Badge Manufacture


The headdress badges of the King’s Colonials and later as King Edward’s Horse (the ‘Regiment’) have been extensively copied. The Regiment was a volunteer unit and the uniforms, headdress and collar badges were all privately purchased and are of a superior quality and finish. Copies of the Regimental headdress badges although generally of an inferior quality and finish can be difficult to distinguish from an original badge without experience. This is especially the case when looking at badges offered for sale on the internet where the images may not show the fine details particularly well. There is no real substitute for having the actual badge in your hand for close-up examination under a magnifying loop. To date the Regiment’s collar badges, shoulder titles and buttons do not appear to have been copied. All the examples of collar badges and shoulder titles examined to date have been of a high quality and lacking imperfections in their finish and loop attachment that commonly occur when badges are copied. Anecdotally, the collar badges and shoulder titles unlike headdress badges are much harder to find being offered for sale, consistent with them not having been copied.

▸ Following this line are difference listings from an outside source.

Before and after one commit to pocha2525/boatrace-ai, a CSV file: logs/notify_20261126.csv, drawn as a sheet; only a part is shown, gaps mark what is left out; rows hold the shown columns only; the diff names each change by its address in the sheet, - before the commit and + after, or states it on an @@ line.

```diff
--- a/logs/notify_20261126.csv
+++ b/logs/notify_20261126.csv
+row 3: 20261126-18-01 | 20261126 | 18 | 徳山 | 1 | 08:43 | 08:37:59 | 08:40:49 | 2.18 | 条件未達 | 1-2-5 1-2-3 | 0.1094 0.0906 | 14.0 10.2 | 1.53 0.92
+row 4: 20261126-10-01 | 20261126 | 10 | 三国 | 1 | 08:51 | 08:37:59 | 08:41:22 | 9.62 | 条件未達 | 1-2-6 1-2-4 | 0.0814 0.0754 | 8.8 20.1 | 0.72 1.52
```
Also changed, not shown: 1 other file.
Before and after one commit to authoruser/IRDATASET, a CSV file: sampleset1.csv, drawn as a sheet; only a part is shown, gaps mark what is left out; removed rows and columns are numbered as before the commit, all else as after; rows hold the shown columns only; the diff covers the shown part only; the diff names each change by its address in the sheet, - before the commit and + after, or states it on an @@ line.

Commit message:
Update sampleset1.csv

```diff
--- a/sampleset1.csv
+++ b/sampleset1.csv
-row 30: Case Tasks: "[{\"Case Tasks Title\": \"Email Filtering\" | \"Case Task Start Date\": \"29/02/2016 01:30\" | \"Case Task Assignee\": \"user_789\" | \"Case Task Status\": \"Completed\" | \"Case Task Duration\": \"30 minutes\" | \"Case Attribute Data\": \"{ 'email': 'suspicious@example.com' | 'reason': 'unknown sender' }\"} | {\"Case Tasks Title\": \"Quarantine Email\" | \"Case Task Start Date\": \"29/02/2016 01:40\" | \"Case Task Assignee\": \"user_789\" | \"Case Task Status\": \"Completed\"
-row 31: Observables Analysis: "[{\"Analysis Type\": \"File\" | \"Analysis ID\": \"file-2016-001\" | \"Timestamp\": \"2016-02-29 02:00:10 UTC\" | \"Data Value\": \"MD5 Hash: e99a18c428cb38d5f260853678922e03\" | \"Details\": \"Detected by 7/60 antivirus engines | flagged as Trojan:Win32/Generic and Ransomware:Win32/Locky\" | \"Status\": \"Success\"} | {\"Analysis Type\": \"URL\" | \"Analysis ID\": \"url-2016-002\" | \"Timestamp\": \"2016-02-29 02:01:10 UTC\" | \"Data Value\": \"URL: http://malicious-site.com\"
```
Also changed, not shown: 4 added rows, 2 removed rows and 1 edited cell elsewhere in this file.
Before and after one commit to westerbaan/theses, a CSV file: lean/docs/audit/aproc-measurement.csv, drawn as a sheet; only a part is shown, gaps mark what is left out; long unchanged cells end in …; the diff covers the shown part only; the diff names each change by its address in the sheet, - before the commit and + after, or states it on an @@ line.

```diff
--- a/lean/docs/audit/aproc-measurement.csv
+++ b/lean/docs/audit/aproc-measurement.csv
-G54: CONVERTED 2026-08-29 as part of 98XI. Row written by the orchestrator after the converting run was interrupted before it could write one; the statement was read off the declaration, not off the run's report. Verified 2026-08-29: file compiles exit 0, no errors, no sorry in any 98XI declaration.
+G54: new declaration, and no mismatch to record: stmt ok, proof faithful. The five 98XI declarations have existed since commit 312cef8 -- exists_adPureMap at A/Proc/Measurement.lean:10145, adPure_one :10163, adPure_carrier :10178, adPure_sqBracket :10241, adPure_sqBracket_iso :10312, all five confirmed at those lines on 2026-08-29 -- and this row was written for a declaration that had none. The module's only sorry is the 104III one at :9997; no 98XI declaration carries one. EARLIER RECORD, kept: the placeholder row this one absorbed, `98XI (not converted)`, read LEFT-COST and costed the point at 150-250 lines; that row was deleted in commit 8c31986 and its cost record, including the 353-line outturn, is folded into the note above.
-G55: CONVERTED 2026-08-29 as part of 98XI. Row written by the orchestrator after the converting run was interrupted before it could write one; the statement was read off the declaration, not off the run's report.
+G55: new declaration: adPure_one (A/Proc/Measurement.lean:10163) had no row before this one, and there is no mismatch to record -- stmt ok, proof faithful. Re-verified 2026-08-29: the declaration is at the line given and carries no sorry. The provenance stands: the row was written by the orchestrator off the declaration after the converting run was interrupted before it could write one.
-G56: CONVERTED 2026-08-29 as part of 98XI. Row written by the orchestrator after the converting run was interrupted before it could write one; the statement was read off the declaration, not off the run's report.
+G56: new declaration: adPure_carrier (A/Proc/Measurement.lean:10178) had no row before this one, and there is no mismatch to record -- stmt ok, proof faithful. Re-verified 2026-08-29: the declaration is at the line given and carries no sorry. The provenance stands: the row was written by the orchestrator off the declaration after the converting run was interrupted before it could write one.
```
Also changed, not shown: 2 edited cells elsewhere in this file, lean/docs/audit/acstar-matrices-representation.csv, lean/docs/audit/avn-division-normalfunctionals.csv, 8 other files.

Purchasing headdress badges of the Regiment without provenance and/or from other than a reputable dealer without close inspection is not recommended unless you are buying a copy to perhaps use as a representative badge or gap filler.

A significant problem with authenticating headdress badges to the Regiment is to determine what are correct reference sets of genuine badges to compare them with. It is possible that pattern cards exist (or existed) for the badges of the Regiment. Figure 163 shows a collection of the Regiment’s headdress and collar badges from the J. R. Gaunt & Son Ltd Pattern book circa 1904 on a red background. This set was sold a number of years ago by John Burridge Military Antiques, Australia. These headdress badges have a distinctive gilt finish and are Officer’s badges except for the later King Edward’s Horse headdress badge (bottom left hand corner) which was worn by Other Ranks. The collar badge in the top left hand is also an Officer’s gilt badge whereas the collar badge towards the centre is gilding metal and is assumed to be an Other Rank’s collar badge. This set was originally sold at auction in the United Kingdom in 2011 by auctioneers Dix Noonan Webb.

Figure 163: A collection of King’s Colonials and King Edward’s Horse headdress and collar badges from the J. R. Gaunt & Son Ltd. Pattern book on a red background (Photograph courtesy of John Burridge Military Antiques, Australia).

A collection of the Regiment’s headdress and collar badges and shoulder titles was donated by R. C. Whittock to the National Army Museum (Figure 164) and were described in an article by him (R. C. Whittock: The Military Historical Society, XVII: 61-65, 1967). These badges also have a distinct gilt finish or yellow brass finish.

Figure 164: A collection of King’s Colonials and King Edward’s Horse headdress, collar badges and shoulder titles donated by R. C. Whittock to the National Army Museum on a black background (Photograph courtesy of Griff Morgan-Jones).

Several of the King’s Colonials headdress and collar badges in the authors collection were part of a display set of badges manufactured but not marked by Firmin of London. To date the only other maker ascribed, genuine Regimental headdress or collar badges that have been noted are the first pattern King Edward’s Horse headdress badge (annotated as number 14) made by the Goldsmiths and Silversmiths and Co. London in the collection of W. Y. Carman (a respected author and authority on British badges and military uniforms), illustrated in Figure 165 and the King Edward's Horse Officers circlet pattern headdress and collar badges in bronze. A Jennens & Co London marked Officer's circlet headdress badge is shown in Figure 338 and Figure 339 shows one marked by Firmin London. Officer's Circlet collar badges are also maker marked by Jennens & Co London. Given that the Regiment was predominantly based in London in addition to Goldsmiths and Silversmiths, Jennens & Co and Firmin it is likely that other manufacturers of genuine King's Colonials and King Edward's Horse badges are likely to include J. R. Gaunt & Son and Bent & Parker.

Figure 165: The W. Y. Carman collection of King’s Colonials and King Edward’s Horse headdress and collar badges with the annotations of R. J. Smith (R. J. Smith collection).

Many of the King's Colonials and King Edward's Horse badges featured on this website came from Keith Hook's original collection. Photographs of these actual badges were used by Arthur L. Kipling and Hugh L. King for their treatise 'Head-dress Badges of the British Army 1800-1918: v.1'.  The badges featured were for the most part Officer's gilt examples.  I have only seen a handful of examples outside of this collection and these have been in auction lots shown on the following page.